How to complete this task
For this exercise, copy the data exactly and omit any images.

Record set
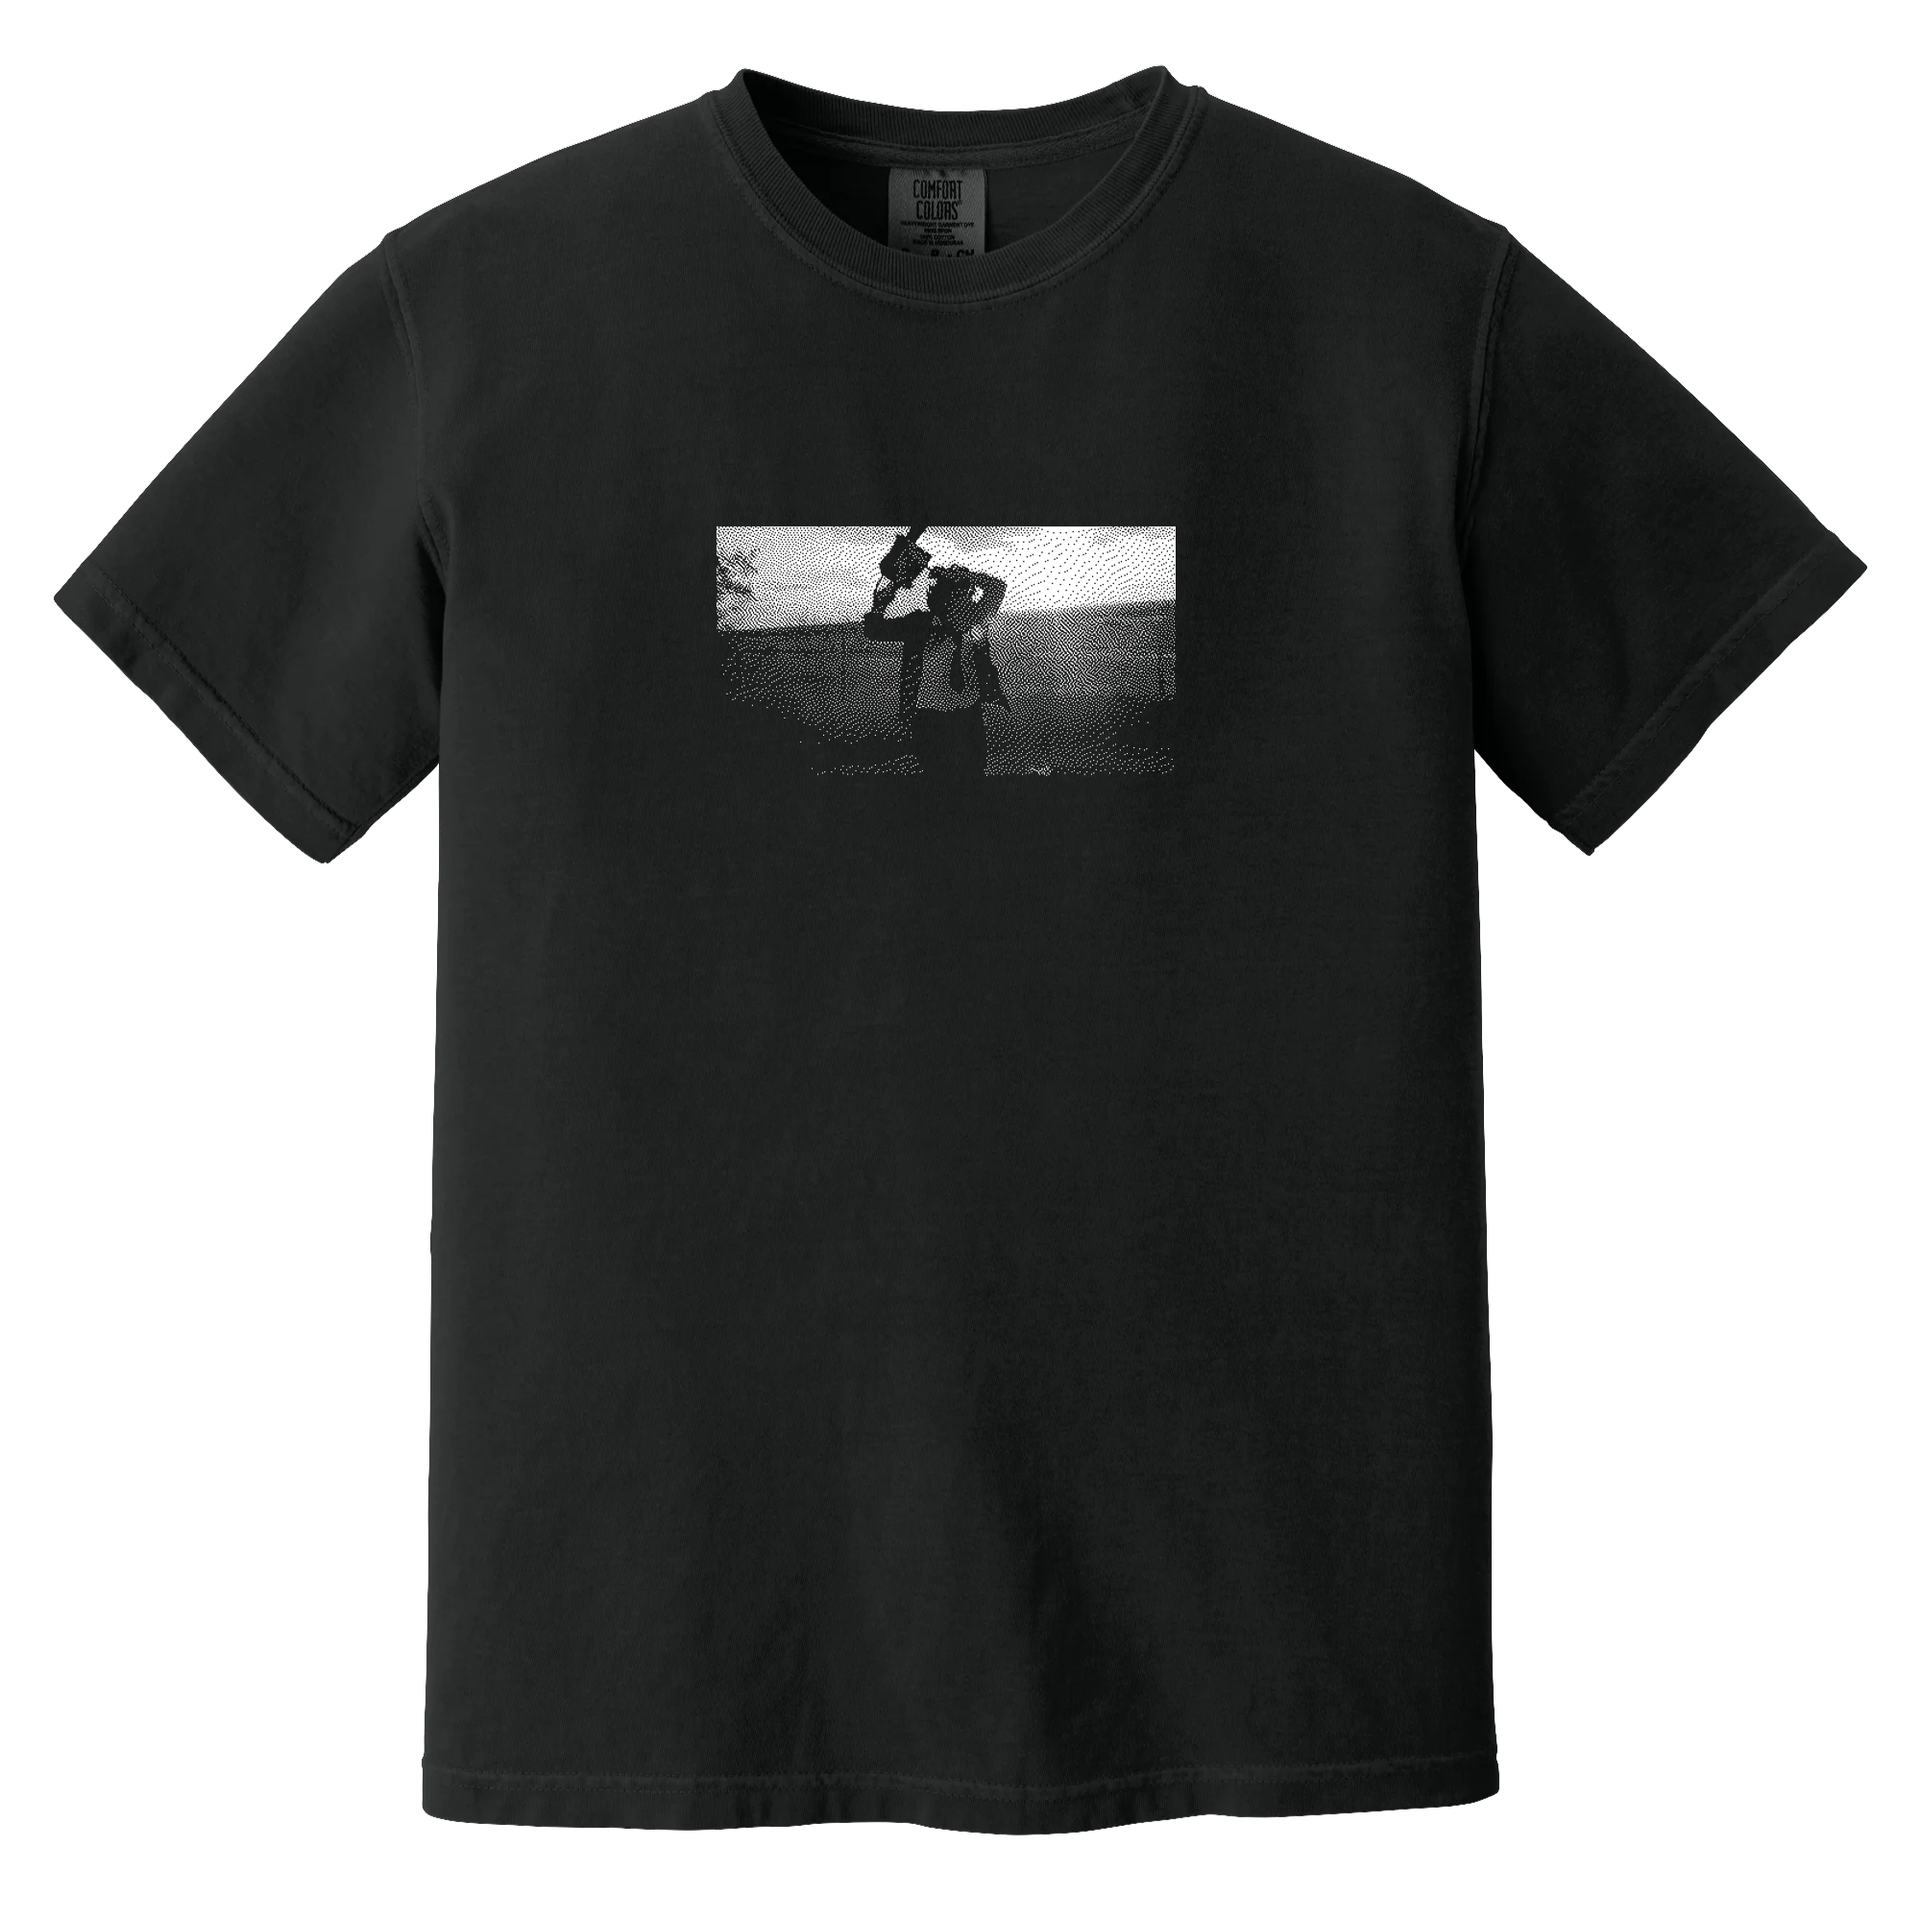
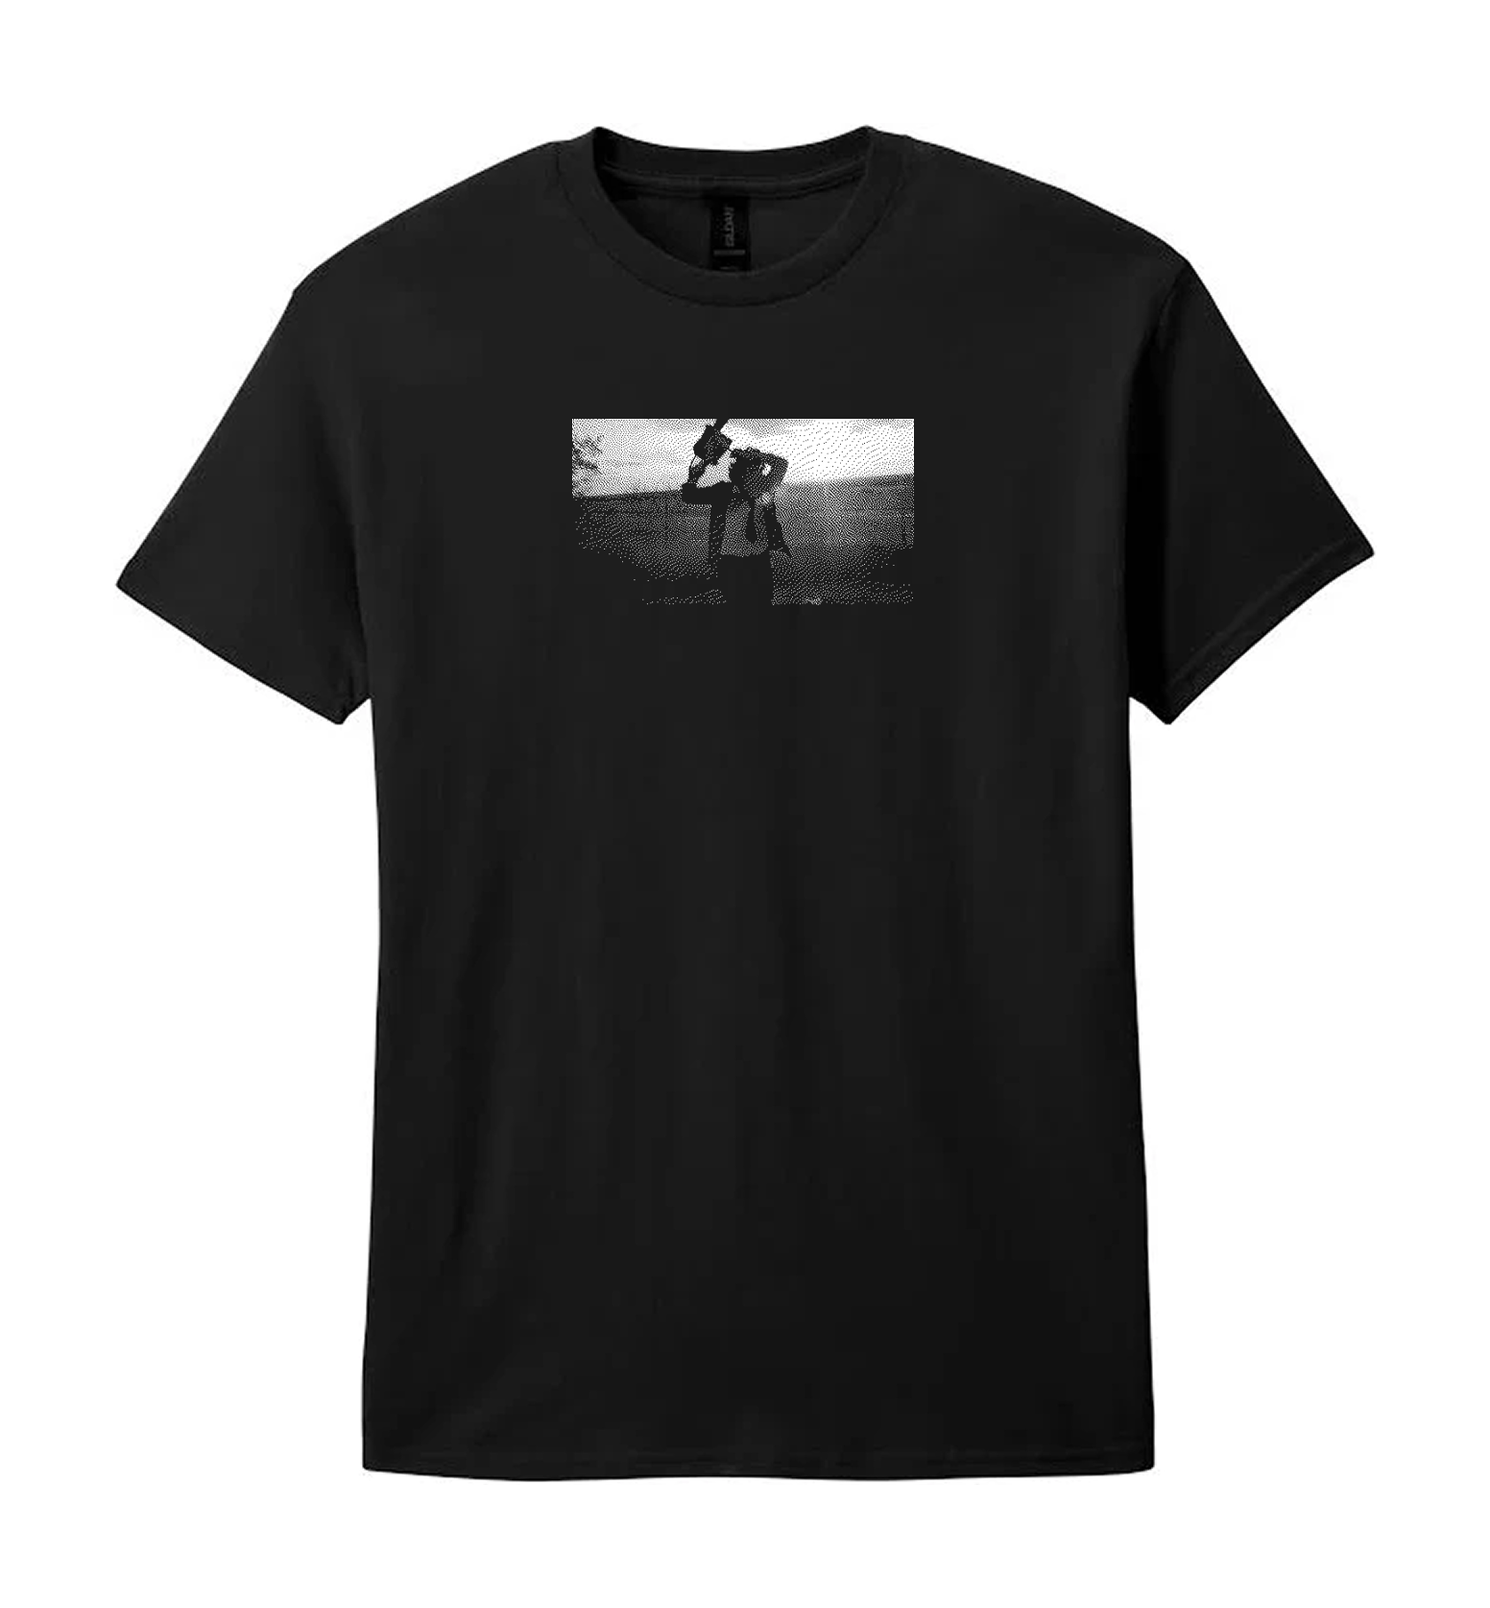
feat(docs): split-fountain art direction and the money section
Swaps the sheet over to the two-color look: gradient mockup as the
preview, and the white-on-transparent separation as the art file. That
file is invisible on white paper, so it sits on a black plate that
stands in for the shirt (with print-color-adjust so it survives a
print-to-PDF).

Adds a numbers block — blanks, Julia's $150 printing fee, cost each,
$30 sell price, profit. Every figure is derived from the size run plus
three inputs in specs.js, so changing a quantity or the fee updates the
whole block.

diff --git a/src/data/specs.js b/src/data/specs.js
@@ -14,13 +14,16 @@ export const SPECS = [
     subtitle: 'Screenprint Spec',
     issued: '2026-08-16',
 
+    // The art is white on transparent, so it needs a dark plate behind it
+    // on this white sheet — see `dark` below.
     art: {
-      href: '/images/docs/leatherface/leatherface-print-file-large.png',
+      href: '/images/docs/leatherface/leatherface-print-file-white.png',
       label: 'Art file',
-      note: 'White = ink',
+      note: 'One screen, one pull',
+      dark: true,
     },
     preview: {
-      href: '/images/docs/leatherface/leatherface-preview-tee.png',
+      href: '/images/docs/leatherface/leatherface-preview-tee-gradient.png',
       label: 'On the shirt',
       note: 'Mockup, not to scale',
     },
@@ -28,8 +31,13 @@ export const SPECS = [
     facts: [
       ['Print', '5 in wide — center chest'],
       ['Shirt', 'Comfort Colors 1717 — Black'],
-      ['Ink', '1 color — white'],
+      ['Ink', 'Split fountain — neon orange into neon pink'],
     ],
+
+    // Split fountain (a.k.a. rainbow roll): both inks are loaded side by
+    // side in the same screen and blend under a single pull.
+    inkNote:
+      'Two inks, one screen, one pull. The blend shifts a little every pull, so no two shirts come out identical — that is the point.',
 
     // qty/unit are numbers so the page computes the totals — no hand-math
     // that can drift out of sync with the line items.
@@ -40,6 +48,14 @@ export const SPECS = [
       { size: 'XL', qty: 5, unit: 6.87 },
       { size: '2XL', qty: 3, unit: 10.44 },
     ],
+
+    // Everything downstream of this (cost per shirt, profit) is computed on
+    // the page from these three numbers plus the size run.
+    money: {
+      printingFee: 150,
+      printer: 'Julia',
+      sellPrice: 30,
+    },
   },
 ];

Response
feat(docs): split-fountain art direction and the money section
Swaps the sheet over to the two-color look: gradient mockup as the
preview, and the white-on-transparent separation as the art file. That
file is invisible on white paper, so it sits on a black plate that
stands in for the shirt (with print-color-adjust so it survives a
print-to-PDF).

Adds a numbers block — blanks, Julia's $150 printing fee, cost each,
$30 sell price, profit. Every figure is derived from the size run plus
three inputs in specs.js, so changing a quantity or the fee updates the
whole block.

diff --git a/src/data/specs.js b/src/data/specs.js
@@ -14,13 +14,16 @@ export const SPECS = [
     subtitle: 'Screenprint Spec',
     issued: '2026-08-16',
 
+    // The art is white on transparent, so it needs a dark plate behind it
+    // on this white sheet — see `dark` below.
     art: {
-      href: '/images/docs/leatherface/leatherface-print-file-large.png',
+      href: '/images/docs/leatherface/leatherface-print-file-white.png',
       label: 'Art file',
-      note: 'White = ink',
+      note: 'One screen, one pull',
+      dark: true,
     },
     preview: {
-      href: '/images/docs/leatherface/leatherface-preview-tee.png',
+      href: '/images/docs/leatherface/leatherface-preview-tee-gradient.png',
       label: 'On the shirt',
       note: 'Mockup, not to scale',
     },
@@ -28,8 +31,13 @@ export const SPECS = [
     facts: [
       ['Print', '5 in wide — center chest'],
       ['Shirt', 'Comfort Colors 1717 — Black'],
-      ['Ink', '1 color — white'],
+      ['Ink', 'Split fountain — neon orange into neon pink'],
     ],
+
+    // Split fountain (a.k.a. rainbow roll): both inks are loaded side by
+    // side in the same screen and blend under a single pull.
+    inkNote:
+      'Two inks, one screen, one pull. The blend shifts a little every pull, so no two shirts come out identical — that is the point.',
 
     // qty/unit are numbers so the page computes the totals — no hand-math
     // that can drift out of sync with the line items.
@@ -40,6 +48,14 @@ export const SPECS = [
       { size: 'XL', qty: 5, unit: 6.87 },
       { size: '2XL', qty: 3, unit: 10.44 },
     ],
+
+    // Everything downstream of this (cost per shirt, profit) is computed on
+    // the page from these three numbers plus the size run.
+    money: {
+      printingFee: 150,
+      printer: 'Julia',
+      sellPrice: 30,
+    },
   },
 ];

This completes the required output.